**Task prompt:** Could you reproduce the lines below from the one with "Before and after one commit to epasveer/seer, a" through the one with "Update README with assembly mode."? Keep both ends and add nothing.

Before-and-after change records
■ ■ ■

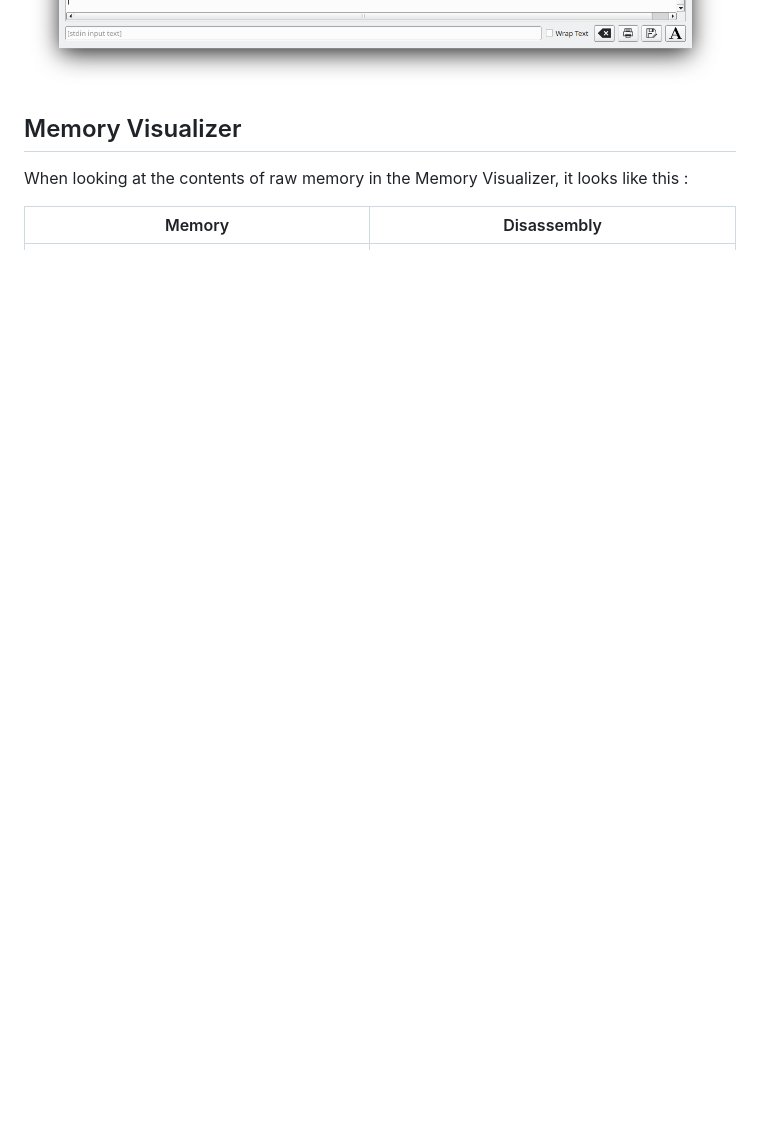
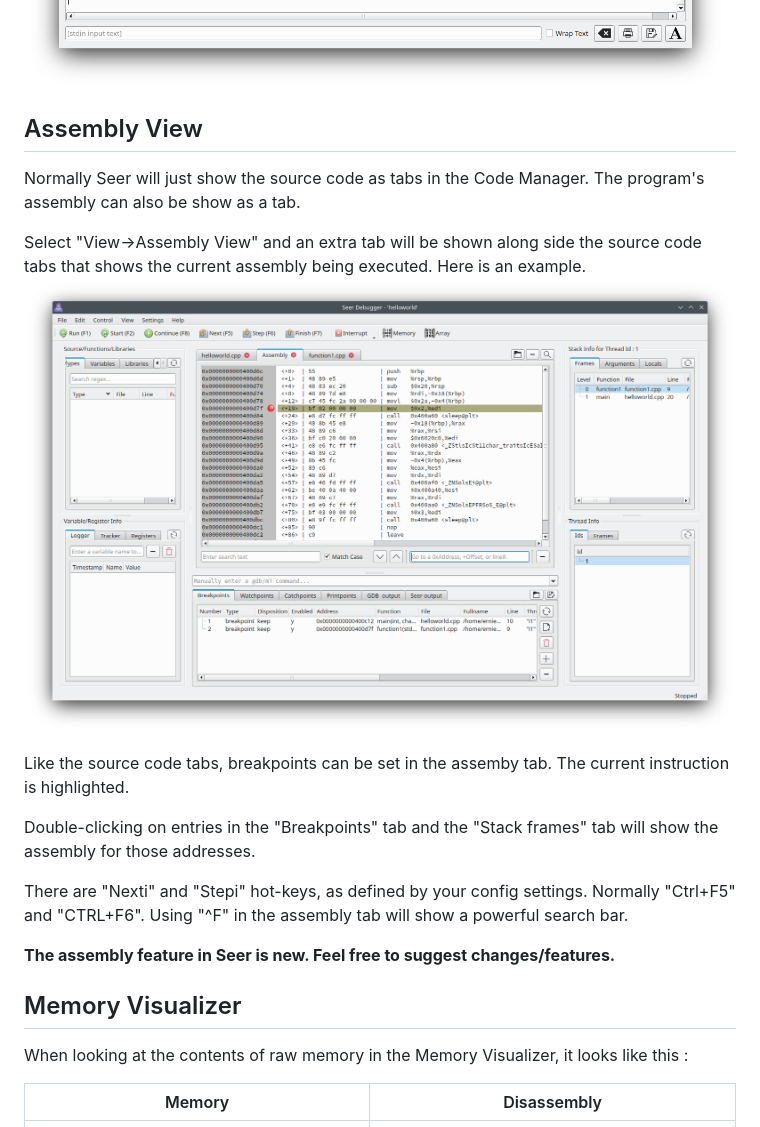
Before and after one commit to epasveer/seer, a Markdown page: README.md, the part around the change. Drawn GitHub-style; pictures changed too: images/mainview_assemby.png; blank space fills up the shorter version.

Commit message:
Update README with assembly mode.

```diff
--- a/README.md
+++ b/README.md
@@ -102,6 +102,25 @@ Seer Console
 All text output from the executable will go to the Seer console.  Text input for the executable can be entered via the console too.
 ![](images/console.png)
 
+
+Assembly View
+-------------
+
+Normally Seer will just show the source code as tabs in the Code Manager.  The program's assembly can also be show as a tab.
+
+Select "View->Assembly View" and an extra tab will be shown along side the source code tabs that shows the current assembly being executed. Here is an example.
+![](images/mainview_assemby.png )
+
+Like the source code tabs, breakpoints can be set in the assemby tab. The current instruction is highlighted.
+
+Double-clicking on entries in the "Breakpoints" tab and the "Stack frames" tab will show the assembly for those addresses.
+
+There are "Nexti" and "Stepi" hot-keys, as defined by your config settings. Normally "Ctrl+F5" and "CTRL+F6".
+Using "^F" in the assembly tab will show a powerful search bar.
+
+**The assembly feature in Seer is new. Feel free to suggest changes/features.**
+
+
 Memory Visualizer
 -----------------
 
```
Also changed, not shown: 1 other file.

■ ■ ■

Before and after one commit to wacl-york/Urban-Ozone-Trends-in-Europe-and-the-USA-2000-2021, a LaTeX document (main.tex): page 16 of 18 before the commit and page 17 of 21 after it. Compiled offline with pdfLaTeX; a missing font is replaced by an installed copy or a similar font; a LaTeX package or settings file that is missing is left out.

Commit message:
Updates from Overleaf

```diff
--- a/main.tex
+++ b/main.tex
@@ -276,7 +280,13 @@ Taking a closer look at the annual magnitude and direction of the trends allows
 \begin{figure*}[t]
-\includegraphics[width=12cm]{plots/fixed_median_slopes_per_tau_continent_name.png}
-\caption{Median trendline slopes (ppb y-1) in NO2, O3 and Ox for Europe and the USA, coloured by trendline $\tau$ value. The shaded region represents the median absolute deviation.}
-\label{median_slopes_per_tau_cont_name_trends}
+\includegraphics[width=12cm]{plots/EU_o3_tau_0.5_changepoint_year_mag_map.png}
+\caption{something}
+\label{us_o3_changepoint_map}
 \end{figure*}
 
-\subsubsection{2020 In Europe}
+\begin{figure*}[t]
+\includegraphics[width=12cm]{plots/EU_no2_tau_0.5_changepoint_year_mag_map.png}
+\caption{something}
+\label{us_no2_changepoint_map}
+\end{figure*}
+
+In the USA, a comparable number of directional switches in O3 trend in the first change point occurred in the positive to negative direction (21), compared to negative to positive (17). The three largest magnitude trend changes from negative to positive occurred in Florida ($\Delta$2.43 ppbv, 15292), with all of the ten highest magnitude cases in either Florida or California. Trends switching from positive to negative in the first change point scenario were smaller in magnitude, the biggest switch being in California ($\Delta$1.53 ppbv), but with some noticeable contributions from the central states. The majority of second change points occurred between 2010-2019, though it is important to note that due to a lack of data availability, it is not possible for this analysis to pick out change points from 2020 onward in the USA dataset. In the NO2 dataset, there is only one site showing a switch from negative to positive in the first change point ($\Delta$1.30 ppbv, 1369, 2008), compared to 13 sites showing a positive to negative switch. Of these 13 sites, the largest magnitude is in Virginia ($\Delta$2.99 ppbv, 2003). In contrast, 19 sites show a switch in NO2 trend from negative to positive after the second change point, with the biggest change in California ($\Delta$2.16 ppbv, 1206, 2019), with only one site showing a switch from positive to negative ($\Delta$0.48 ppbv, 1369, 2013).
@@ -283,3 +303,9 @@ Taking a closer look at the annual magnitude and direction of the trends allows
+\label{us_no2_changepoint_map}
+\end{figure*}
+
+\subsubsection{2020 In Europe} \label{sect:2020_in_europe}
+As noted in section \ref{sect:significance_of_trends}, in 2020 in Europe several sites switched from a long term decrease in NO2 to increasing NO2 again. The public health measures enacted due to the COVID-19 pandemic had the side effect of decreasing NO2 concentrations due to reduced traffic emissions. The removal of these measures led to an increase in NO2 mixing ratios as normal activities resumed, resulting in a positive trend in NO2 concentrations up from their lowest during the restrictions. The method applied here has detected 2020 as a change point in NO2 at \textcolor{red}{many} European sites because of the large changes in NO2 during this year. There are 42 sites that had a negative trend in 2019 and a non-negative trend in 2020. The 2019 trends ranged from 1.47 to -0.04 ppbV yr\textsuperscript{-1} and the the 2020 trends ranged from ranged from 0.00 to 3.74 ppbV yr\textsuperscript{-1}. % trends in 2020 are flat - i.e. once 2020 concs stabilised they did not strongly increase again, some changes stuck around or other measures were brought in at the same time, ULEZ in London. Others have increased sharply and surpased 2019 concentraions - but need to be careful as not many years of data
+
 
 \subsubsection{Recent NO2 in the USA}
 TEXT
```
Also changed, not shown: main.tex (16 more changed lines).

■ ■ ■

**Reply:**
Before and after one commit to epasveer/seer, a Markdown page: README.md, the part around the change. Drawn GitHub-style; pictures changed too: images/mainview_assemby.png; blank space fills up the shorter version.

Commit message:
Update README with assembly mode.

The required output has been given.